From the entries below, copy every line where the string "container" appears.

**Records for the exercise:**
--------------------------------------------------
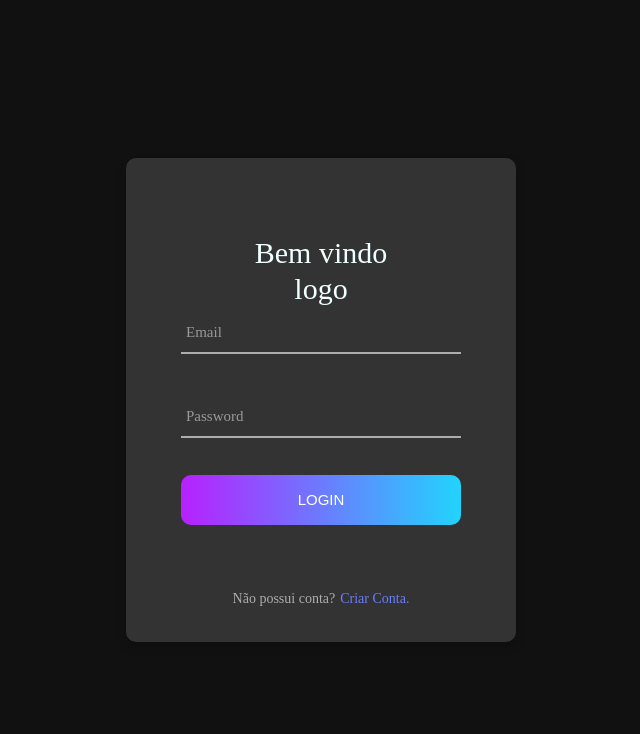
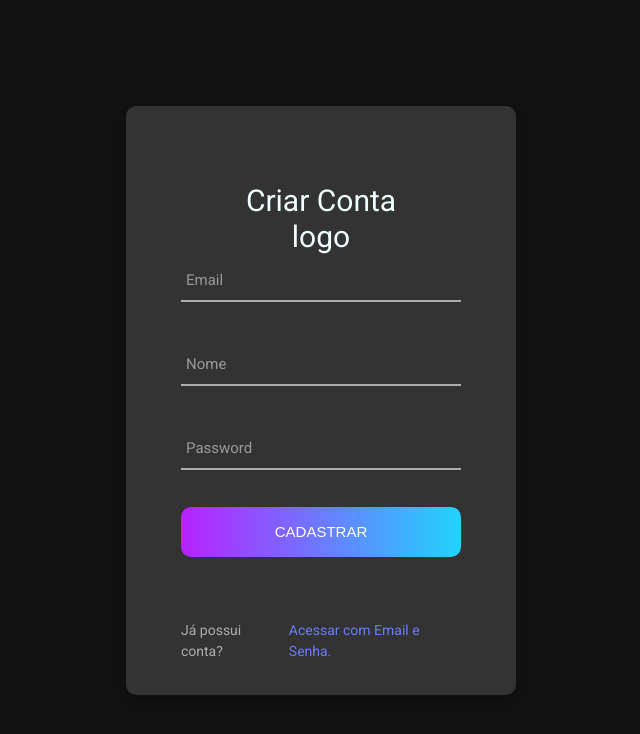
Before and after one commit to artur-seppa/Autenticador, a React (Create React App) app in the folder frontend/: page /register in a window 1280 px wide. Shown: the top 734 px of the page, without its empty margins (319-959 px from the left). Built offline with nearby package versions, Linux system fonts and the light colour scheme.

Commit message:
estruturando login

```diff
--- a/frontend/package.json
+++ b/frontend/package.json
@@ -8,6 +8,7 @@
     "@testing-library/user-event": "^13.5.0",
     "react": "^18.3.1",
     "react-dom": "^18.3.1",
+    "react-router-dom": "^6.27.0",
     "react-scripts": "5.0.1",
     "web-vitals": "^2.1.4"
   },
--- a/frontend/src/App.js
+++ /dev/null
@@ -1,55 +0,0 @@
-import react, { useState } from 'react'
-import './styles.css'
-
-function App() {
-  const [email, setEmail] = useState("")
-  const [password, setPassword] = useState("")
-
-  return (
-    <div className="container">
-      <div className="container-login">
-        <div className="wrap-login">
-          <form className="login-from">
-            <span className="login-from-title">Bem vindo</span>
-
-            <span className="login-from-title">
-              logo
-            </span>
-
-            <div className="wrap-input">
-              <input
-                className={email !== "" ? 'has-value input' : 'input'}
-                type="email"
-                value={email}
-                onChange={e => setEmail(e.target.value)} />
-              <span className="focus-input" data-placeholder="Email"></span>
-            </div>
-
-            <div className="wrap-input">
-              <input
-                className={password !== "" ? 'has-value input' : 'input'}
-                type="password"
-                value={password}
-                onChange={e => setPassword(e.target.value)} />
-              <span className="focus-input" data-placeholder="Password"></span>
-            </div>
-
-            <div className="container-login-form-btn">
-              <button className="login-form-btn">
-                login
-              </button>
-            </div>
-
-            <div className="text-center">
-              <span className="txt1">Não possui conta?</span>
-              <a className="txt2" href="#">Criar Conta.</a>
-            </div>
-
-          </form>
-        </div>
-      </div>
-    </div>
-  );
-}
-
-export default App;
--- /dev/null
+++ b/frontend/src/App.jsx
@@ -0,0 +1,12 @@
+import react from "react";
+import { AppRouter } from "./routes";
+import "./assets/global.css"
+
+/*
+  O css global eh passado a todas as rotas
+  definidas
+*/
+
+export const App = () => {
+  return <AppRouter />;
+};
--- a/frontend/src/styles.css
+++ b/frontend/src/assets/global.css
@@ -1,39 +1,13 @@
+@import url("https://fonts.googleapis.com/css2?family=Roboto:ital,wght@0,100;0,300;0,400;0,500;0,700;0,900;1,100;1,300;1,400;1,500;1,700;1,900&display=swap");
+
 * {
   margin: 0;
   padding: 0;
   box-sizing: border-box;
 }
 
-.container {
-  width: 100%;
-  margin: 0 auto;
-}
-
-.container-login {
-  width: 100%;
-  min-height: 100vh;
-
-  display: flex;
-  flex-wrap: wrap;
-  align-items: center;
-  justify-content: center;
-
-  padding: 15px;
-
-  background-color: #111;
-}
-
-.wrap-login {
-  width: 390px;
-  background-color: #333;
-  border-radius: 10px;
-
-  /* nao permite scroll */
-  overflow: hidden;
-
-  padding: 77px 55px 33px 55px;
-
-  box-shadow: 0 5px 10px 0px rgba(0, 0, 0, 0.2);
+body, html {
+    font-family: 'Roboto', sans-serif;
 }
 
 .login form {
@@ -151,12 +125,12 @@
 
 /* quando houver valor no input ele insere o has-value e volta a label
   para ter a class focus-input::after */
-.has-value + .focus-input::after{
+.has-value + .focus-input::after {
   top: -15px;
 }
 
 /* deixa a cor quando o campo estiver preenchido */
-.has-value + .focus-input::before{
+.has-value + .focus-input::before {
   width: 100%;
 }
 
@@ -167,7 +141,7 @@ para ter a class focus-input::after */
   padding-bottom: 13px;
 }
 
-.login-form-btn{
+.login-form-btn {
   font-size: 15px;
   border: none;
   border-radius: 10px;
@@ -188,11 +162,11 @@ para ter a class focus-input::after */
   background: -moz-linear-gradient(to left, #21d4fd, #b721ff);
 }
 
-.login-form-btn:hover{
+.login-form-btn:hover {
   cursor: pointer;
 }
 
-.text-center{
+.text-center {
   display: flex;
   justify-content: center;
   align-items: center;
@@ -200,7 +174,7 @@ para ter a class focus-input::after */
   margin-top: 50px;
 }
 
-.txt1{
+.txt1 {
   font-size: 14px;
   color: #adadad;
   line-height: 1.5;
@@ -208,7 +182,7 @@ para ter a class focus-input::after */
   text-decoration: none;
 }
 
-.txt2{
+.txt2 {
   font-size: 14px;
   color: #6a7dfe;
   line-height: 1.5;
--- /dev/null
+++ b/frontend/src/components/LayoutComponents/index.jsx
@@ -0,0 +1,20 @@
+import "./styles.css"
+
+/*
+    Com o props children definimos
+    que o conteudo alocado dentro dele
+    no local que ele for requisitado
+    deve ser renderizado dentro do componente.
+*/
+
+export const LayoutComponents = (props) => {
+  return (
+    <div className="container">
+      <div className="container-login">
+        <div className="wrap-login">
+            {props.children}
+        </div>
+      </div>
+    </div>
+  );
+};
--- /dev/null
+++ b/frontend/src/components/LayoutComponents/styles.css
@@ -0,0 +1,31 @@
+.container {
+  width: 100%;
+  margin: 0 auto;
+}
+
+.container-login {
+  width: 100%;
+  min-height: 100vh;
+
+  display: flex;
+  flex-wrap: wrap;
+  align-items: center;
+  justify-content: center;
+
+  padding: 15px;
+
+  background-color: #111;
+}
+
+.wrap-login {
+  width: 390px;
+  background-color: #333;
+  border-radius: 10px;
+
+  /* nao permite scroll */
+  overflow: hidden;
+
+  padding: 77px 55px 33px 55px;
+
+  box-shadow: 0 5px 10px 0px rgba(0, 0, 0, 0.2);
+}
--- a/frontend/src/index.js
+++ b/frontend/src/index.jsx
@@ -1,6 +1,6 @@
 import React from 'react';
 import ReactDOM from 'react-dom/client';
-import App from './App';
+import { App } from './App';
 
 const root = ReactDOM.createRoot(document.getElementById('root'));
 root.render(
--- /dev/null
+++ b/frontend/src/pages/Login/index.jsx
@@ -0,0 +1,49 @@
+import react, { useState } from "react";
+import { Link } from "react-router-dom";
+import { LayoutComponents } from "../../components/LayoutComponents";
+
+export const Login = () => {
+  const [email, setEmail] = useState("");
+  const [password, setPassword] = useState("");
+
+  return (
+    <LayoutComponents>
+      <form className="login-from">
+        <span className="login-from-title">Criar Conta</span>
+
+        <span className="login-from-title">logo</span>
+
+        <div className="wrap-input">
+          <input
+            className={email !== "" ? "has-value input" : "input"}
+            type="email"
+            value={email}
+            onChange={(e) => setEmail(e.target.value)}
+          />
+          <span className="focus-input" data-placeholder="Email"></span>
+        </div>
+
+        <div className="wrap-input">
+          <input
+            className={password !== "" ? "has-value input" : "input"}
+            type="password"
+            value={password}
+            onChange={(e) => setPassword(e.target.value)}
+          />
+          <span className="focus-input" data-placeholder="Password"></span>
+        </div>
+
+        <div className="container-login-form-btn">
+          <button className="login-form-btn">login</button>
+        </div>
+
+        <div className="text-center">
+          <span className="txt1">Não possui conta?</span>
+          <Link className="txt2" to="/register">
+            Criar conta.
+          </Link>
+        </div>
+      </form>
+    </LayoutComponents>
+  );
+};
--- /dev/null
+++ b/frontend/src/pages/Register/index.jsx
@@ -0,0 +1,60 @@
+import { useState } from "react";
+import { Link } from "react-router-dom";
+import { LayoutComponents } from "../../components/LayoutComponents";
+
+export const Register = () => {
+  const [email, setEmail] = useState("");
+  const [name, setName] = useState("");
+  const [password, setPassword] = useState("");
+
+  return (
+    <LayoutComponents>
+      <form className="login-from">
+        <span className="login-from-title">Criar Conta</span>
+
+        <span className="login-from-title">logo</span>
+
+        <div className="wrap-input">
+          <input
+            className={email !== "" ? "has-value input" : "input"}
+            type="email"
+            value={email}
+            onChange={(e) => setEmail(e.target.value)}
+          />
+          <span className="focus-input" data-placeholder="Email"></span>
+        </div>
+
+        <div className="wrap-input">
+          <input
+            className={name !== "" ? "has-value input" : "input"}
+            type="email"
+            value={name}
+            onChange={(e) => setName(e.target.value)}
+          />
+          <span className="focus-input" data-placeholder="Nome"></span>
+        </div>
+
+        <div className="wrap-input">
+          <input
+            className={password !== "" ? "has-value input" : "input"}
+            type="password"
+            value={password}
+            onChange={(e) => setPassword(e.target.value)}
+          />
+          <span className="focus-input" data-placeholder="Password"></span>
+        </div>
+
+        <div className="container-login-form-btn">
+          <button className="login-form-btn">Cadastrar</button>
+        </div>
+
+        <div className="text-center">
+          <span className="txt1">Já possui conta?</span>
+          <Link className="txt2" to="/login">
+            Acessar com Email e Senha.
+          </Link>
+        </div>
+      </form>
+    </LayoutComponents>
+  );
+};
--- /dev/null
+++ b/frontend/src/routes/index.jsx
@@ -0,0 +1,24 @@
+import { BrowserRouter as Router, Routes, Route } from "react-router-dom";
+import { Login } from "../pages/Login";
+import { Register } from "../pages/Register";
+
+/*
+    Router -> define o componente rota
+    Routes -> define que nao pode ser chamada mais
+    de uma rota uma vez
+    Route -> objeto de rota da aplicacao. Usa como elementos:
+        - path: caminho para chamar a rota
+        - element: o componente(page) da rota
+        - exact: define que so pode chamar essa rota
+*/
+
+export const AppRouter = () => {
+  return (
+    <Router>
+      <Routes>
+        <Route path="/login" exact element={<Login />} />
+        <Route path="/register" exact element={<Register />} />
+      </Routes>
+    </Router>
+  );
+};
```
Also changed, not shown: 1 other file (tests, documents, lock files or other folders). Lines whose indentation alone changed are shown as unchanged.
--------------------------------------------------
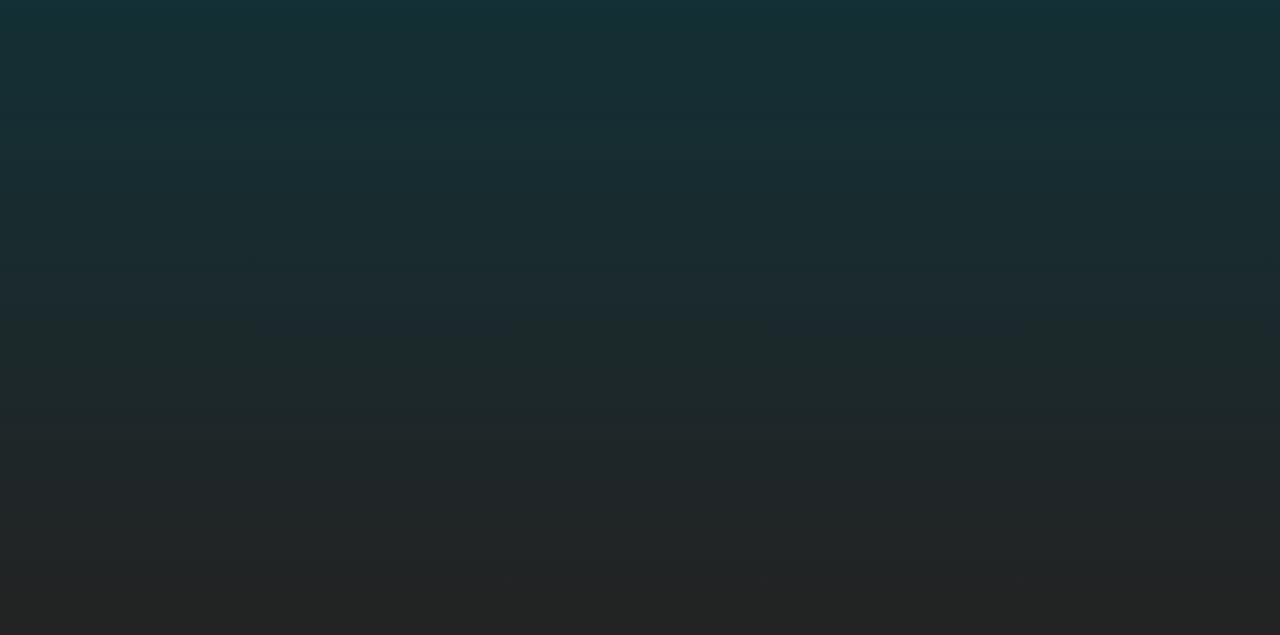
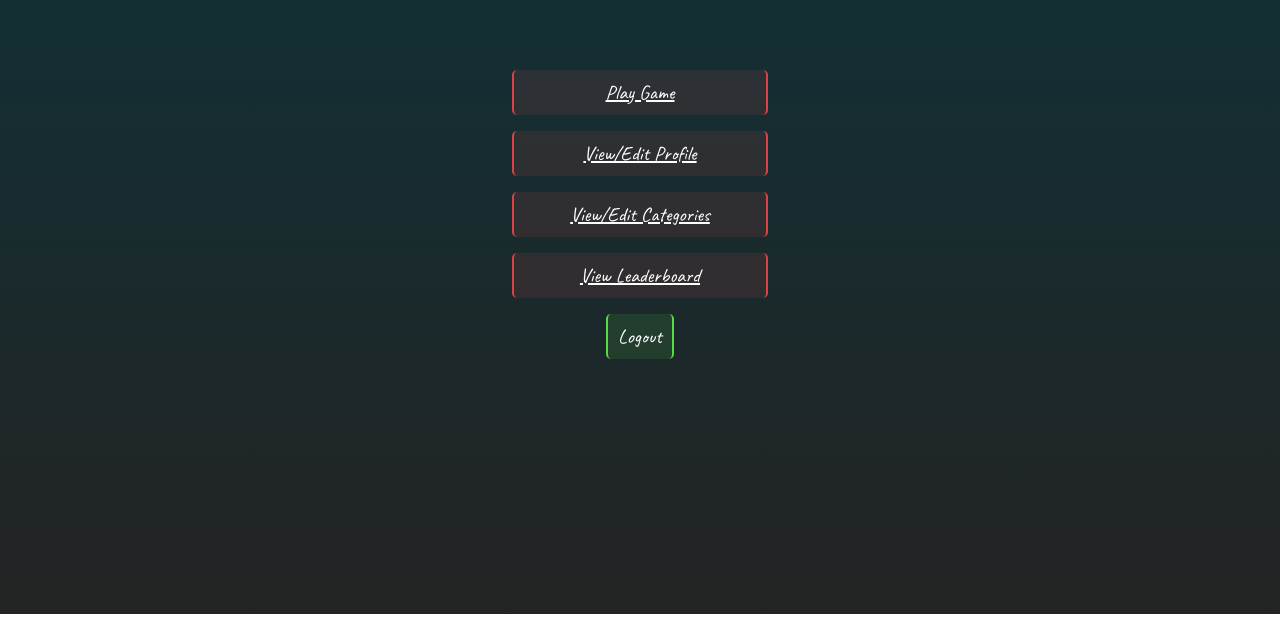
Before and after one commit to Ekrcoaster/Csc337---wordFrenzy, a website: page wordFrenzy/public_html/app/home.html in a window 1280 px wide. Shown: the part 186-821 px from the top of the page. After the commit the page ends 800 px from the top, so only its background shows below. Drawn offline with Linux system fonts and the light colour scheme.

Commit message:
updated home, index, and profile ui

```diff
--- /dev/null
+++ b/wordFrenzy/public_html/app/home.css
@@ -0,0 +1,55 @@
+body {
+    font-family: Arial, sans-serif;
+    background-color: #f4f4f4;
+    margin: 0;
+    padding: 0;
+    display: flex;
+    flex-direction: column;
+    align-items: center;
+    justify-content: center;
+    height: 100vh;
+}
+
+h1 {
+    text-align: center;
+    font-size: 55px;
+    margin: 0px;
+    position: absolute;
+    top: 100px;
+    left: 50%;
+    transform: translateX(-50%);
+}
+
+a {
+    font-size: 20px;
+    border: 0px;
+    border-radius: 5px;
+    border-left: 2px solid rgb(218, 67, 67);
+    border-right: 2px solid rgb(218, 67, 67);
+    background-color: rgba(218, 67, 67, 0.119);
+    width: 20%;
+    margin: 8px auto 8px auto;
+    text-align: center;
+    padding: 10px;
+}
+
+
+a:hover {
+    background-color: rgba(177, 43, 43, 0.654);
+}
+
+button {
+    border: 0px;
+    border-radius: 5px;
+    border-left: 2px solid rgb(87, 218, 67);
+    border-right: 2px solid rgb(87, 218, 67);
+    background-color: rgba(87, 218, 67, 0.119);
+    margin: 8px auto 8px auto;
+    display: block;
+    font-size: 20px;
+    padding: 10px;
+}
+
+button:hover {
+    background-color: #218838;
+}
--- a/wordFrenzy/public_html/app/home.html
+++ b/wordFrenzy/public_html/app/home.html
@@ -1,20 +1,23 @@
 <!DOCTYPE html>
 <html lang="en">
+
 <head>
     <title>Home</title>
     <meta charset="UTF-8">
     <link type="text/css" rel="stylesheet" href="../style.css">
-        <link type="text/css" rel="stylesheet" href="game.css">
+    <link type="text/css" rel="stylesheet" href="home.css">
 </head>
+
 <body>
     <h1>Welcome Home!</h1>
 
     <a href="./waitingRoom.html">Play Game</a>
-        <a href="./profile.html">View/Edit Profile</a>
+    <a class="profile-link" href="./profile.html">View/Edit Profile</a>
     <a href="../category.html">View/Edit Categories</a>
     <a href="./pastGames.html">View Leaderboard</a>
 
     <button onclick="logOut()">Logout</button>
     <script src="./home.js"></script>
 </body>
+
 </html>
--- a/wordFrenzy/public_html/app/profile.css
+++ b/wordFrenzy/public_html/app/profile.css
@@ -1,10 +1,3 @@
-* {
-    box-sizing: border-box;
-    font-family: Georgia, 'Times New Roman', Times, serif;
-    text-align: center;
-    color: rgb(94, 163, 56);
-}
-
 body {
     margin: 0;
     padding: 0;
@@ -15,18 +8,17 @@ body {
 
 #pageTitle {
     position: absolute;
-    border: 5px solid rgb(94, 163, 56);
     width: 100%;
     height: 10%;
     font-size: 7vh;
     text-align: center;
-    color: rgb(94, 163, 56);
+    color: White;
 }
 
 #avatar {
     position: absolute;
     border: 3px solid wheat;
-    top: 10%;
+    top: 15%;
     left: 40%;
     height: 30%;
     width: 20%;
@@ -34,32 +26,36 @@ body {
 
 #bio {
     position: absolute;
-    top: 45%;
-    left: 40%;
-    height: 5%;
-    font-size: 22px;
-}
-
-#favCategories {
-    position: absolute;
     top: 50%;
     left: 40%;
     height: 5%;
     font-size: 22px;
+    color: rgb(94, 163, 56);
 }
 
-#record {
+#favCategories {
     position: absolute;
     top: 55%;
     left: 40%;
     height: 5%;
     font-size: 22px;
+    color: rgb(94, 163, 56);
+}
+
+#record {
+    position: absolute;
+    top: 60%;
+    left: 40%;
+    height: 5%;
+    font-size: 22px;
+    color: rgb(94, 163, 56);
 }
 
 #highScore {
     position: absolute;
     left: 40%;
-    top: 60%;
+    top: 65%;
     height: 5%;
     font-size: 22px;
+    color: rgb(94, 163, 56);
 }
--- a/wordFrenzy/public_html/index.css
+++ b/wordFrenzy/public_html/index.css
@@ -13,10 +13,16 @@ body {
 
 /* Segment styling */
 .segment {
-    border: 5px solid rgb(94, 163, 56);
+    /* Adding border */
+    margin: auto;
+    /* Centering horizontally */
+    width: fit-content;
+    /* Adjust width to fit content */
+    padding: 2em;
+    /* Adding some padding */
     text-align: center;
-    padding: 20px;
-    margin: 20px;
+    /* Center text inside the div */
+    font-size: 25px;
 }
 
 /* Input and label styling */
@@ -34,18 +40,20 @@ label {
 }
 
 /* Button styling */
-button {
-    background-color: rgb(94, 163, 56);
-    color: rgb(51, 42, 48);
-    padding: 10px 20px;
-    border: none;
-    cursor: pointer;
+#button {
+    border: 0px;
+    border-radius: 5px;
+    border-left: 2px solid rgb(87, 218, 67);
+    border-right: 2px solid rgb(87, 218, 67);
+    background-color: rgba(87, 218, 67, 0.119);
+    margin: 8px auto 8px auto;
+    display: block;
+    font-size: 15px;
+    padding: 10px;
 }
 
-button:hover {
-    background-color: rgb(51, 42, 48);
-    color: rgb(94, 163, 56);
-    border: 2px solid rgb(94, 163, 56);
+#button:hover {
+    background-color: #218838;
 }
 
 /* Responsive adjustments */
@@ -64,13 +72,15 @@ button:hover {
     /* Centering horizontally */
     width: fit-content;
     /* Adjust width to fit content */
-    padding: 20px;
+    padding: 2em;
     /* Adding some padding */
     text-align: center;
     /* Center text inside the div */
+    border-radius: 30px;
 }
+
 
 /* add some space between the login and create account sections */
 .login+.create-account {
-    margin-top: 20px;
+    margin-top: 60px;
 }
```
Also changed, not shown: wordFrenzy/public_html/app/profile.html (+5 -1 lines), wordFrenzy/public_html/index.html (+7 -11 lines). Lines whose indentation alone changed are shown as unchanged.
--------------------------------------------------
**Task answer:**
-    <div className="container">
-      <div className="container-login">
-            <div className="container-login-form-btn">
-.container {
-.container-login {
+    <div className="container">
+      <div className="container-login">
+.container {
+.container-login {
+        <div className="container-login-form-btn">
+        <div className="container-login-form-btn">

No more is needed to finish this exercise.